I got into the basket and nervously grabbed the triggers, not really wanting to be that close to the noise, but also not wanting to seem like a wimp. I pulled them at the same time and closed my eyes. Heat waves baked the top of my head, making me fear that my hair would catch on fire.
Next came the waiting. A wave of nervousness engulfed me as we waited for the event organizers to tell us to prepare for take-off. Assembling and preparing the balloon all morning had kept me from thinking about how nervous I was to go up; now there was nothing to do but wander around, and nothing to keep the edge away. Just as I was beginning to feel calm and more excited than nervous, an event organizer told Grauberger that the field was closed and that there would be no flying in the balloons today. Way to burst my bubble—or should I say balloon?
Grauberger must have seen the disappointment on my face because he offered to tether the balloon, which meant it would be tied to the ground but that we could go up in the air about 10-20 feet. While this would never be the same as 10,000 feet, I was still excited to go up.
With Pote on the ground holding onto one rope, and another tethered to Grauberger’s truck, we gradually lifted into the air. This part was bizarre to me—I suppose I figured that it would be a bumpy ride. Instead, I felt nothing under my feet and didn’t even realize that we were off the ground until I was looking down at the trees.
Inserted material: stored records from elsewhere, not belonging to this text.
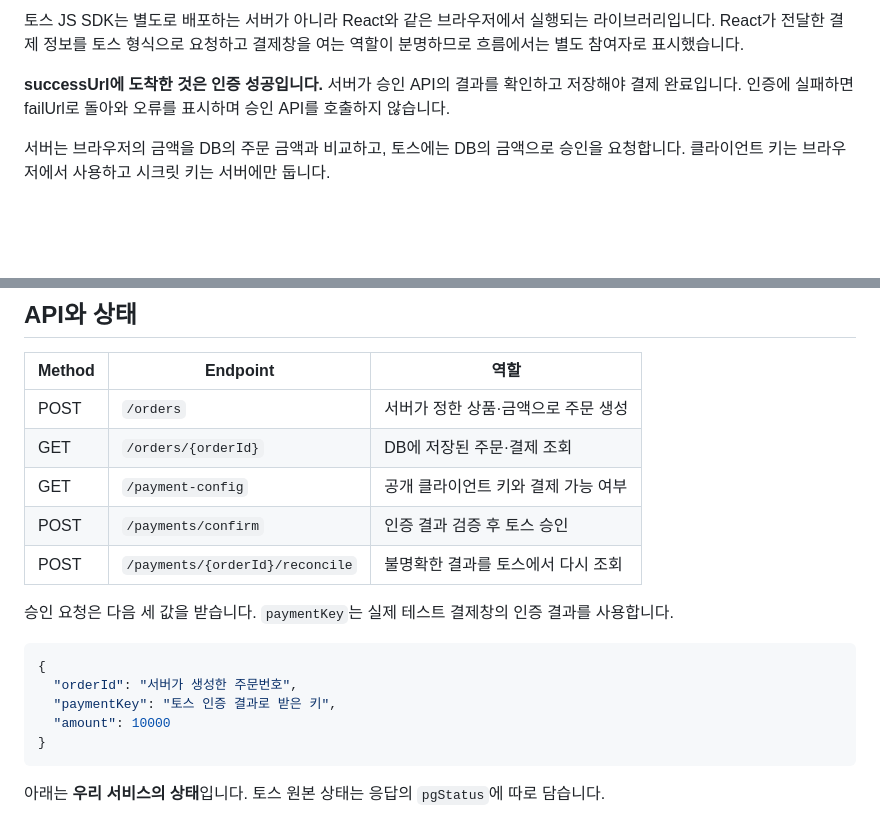
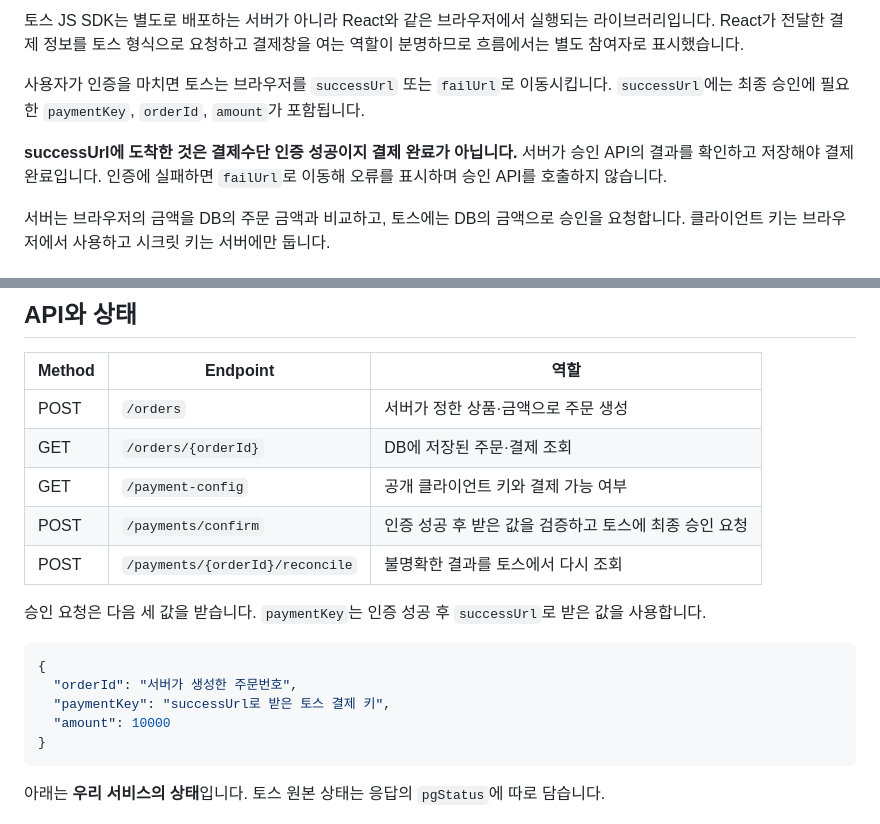
Before and after one commit to lee-gimoon/payment-service, a Markdown page: README.md, 2 parts joined by grey strips. Drawn GitHub-style; blank space fills up the shorter version.

````diff
--- a/README.md
+++ b/README.md
@@ -39,7 +39,9 @@ sequenceDiagram
 
 토스 JS SDK는 별도로 배포하는 서버가 아니라 React와 같은 브라우저에서 실행되는 라이브러리입니다. React가 전달한 결제 정보를 토스 형식으로 요청하고 결제창을 여는 역할이 분명하므로 흐름에서는 별도 참여자로 표시했습니다.
 
-**successUrl에 도착한 것은 인증 성공입니다.** 서버가 승인 API의 결과를 확인하고 저장해야 결제 완료입니다. 인증에 실패하면 failUrl로 돌아와 오류를 표시하며 승인 API를 호출하지 않습니다.
+사용자가 인증을 마치면 토스는 브라우저를 `successUrl` 또는 `failUrl`로 이동시킵니다. `successUrl`에는 최종 승인에 필요한 `paymentKey`, `orderId`, `amount`가 포함됩니다.
+
+**successUrl에 도착한 것은 결제수단 인증 성공이지 결제 완료가 아닙니다.** 서버가 승인 API의 결과를 확인하고 저장해야 결제 완료입니다. 인증에 실패하면 `failUrl`로 이동해 오류를 표시하며 승인 API를 호출하지 않습니다.
 
 서버는 브라우저의 금액을 DB의 주문 금액과 비교하고, 토스에는 DB의 금액으로 승인을 요청합니다. 클라이언트 키는 브라우저에서 사용하고 시크릿 키는 서버에만 둡니다.
 
@@ -92,15 +94,15 @@ pgAdmin 로컬 계정은 `admin@payment-service.com` / `payment_admin_local`입
 | POST | `/orders` | 서버가 정한 상품·금액으로 주문 생성 |
 | GET | `/orders/{orderId}` | DB에 저장된 주문·결제 조회 |
 | GET | `/payment-config` | 공개 클라이언트 키와 결제 가능 여부 |
-| POST | `/payments/confirm` | 인증 결과 검증 후 토스 승인 |
+| POST | `/payments/confirm` | 인증 성공 후 받은 값을 검증하고 토스에 최종 승인 요청 |
 | POST | `/payments/{orderId}/reconcile` | 불명확한 결과를 토스에서 다시 조회 |
 
-승인 요청은 다음 세 값을 받습니다. `paymentKey`는 실제 테스트 결제창의 인증 결과를 사용합니다.
+승인 요청은 다음 세 값을 받습니다. `paymentKey`는 인증 성공 후 `successUrl`로 받은 값을 사용합니다.
 
 ```json
 {
   "orderId": "서버가 생성한 주문번호",
-  "paymentKey": "토스 인증 결과로 받은 키",
+  "paymentKey": "successUrl로 받은 토스 결제 키",
   "amount": 10000
 }
 ```
````
Also changed, not shown: docs/code-reading-guide.md (+2 -2 lines), docs/payment-domain.md (+4 -4 lines).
After coming back to the ground, I felt satisfied with the day. I didn’t get to ride in a hot air balloon the way I expected, but it was still quite the experience. I may not yet have an appreciation for the beautiful views one might see while thousands of feet up in a balloon, but I definitely have gained an appreciation for pilots—putting those monsters together and preparing them for flight is quite the job.